INPUT DATA:
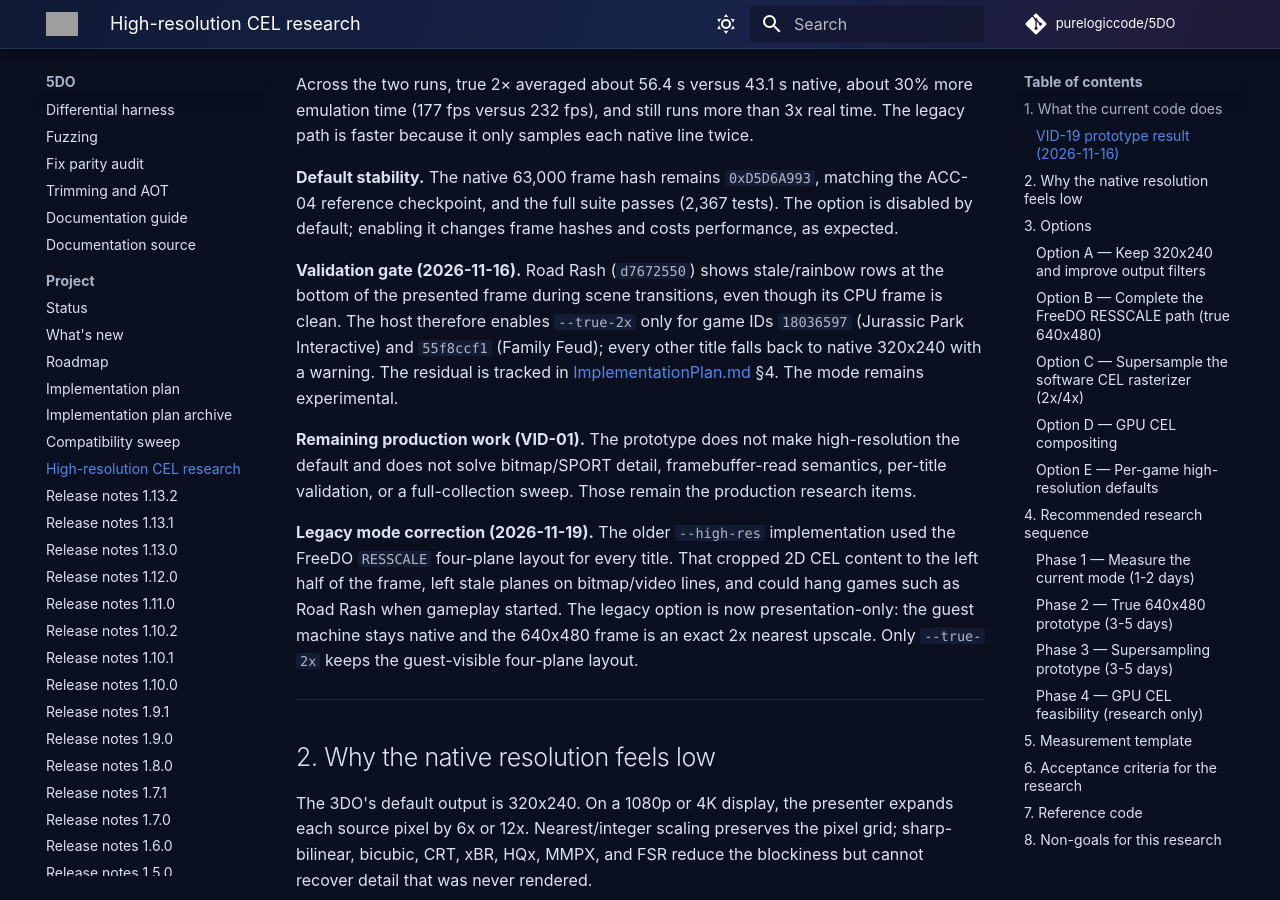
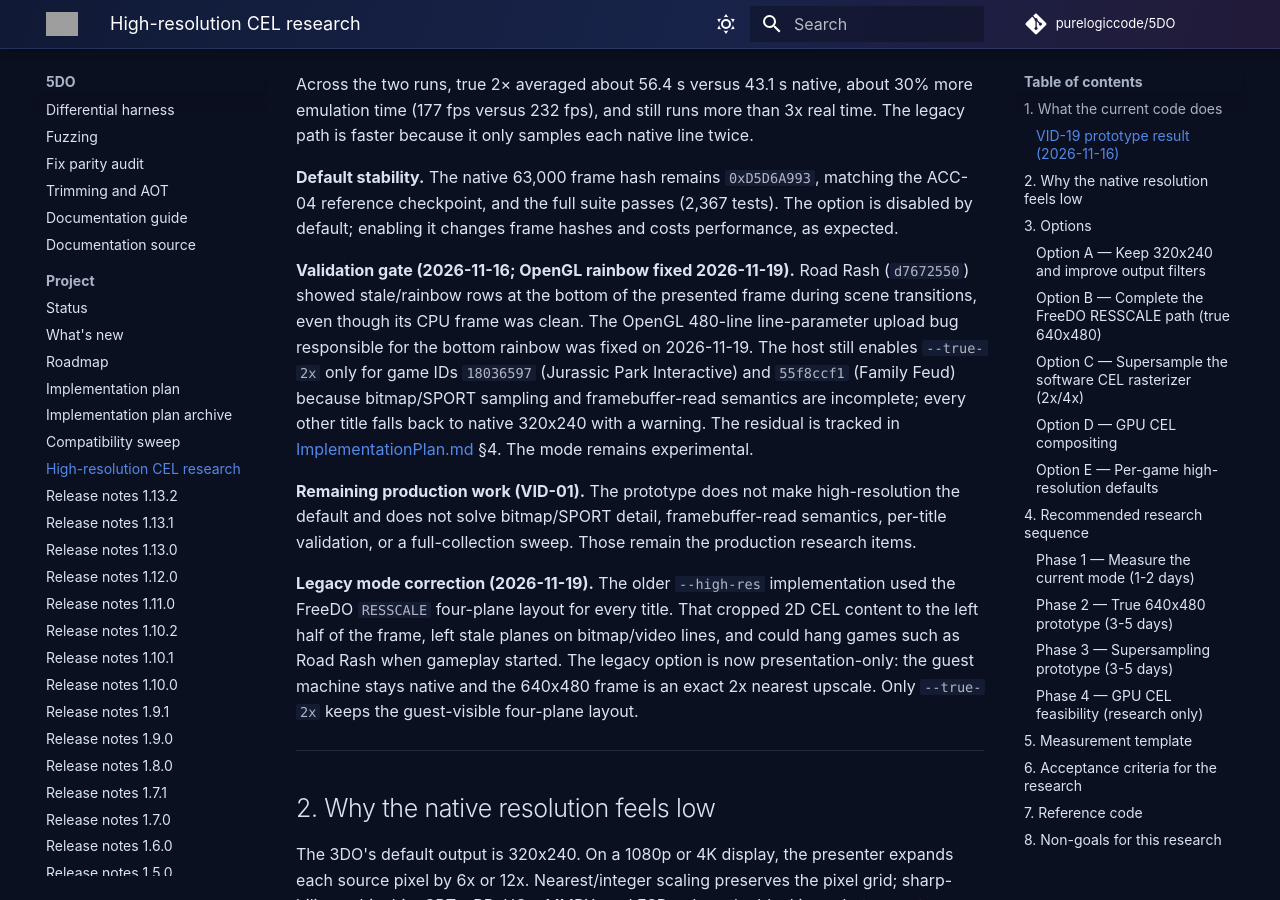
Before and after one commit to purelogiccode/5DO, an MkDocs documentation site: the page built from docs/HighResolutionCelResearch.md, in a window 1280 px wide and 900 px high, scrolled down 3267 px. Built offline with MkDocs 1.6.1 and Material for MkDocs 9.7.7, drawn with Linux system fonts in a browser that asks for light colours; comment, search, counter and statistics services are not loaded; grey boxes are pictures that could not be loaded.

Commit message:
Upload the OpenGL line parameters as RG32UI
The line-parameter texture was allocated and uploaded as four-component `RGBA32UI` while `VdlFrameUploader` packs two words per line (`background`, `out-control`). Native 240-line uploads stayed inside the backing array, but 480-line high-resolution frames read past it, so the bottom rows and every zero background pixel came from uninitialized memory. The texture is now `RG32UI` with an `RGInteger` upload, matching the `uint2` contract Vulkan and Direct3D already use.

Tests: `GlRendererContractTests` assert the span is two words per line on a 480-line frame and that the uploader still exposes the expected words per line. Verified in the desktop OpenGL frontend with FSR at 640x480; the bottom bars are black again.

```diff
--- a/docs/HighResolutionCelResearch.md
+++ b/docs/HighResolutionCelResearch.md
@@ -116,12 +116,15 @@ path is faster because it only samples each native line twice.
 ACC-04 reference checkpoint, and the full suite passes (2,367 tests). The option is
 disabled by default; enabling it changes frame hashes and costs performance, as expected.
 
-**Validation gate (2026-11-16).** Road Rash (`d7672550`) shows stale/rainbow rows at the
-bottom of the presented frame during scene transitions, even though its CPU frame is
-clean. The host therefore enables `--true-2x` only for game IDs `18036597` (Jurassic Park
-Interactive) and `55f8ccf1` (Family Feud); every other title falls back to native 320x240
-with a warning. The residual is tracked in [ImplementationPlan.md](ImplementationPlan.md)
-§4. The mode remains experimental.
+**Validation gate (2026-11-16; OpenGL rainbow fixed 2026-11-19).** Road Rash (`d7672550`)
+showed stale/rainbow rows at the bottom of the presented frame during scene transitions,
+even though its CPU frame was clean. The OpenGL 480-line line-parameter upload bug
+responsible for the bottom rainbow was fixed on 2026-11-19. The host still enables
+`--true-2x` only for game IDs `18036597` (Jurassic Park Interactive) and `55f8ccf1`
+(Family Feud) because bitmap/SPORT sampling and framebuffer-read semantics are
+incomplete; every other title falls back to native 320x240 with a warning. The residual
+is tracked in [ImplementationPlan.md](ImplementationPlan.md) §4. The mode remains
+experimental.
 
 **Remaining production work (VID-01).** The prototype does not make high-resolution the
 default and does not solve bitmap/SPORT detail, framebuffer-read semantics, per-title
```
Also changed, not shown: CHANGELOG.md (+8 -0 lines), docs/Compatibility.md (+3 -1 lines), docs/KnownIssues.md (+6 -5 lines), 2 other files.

TASK DETAILS: Return, from the data above, each line in which the string "Interactive" appears.

EXERCISE RESULT:
-Interactive) and `55f8ccf1` (Family Feud); every other title falls back to native 320x240
+`--true-2x` only for game IDs `18036597` (Jurassic Park Interactive) and `55f8ccf1`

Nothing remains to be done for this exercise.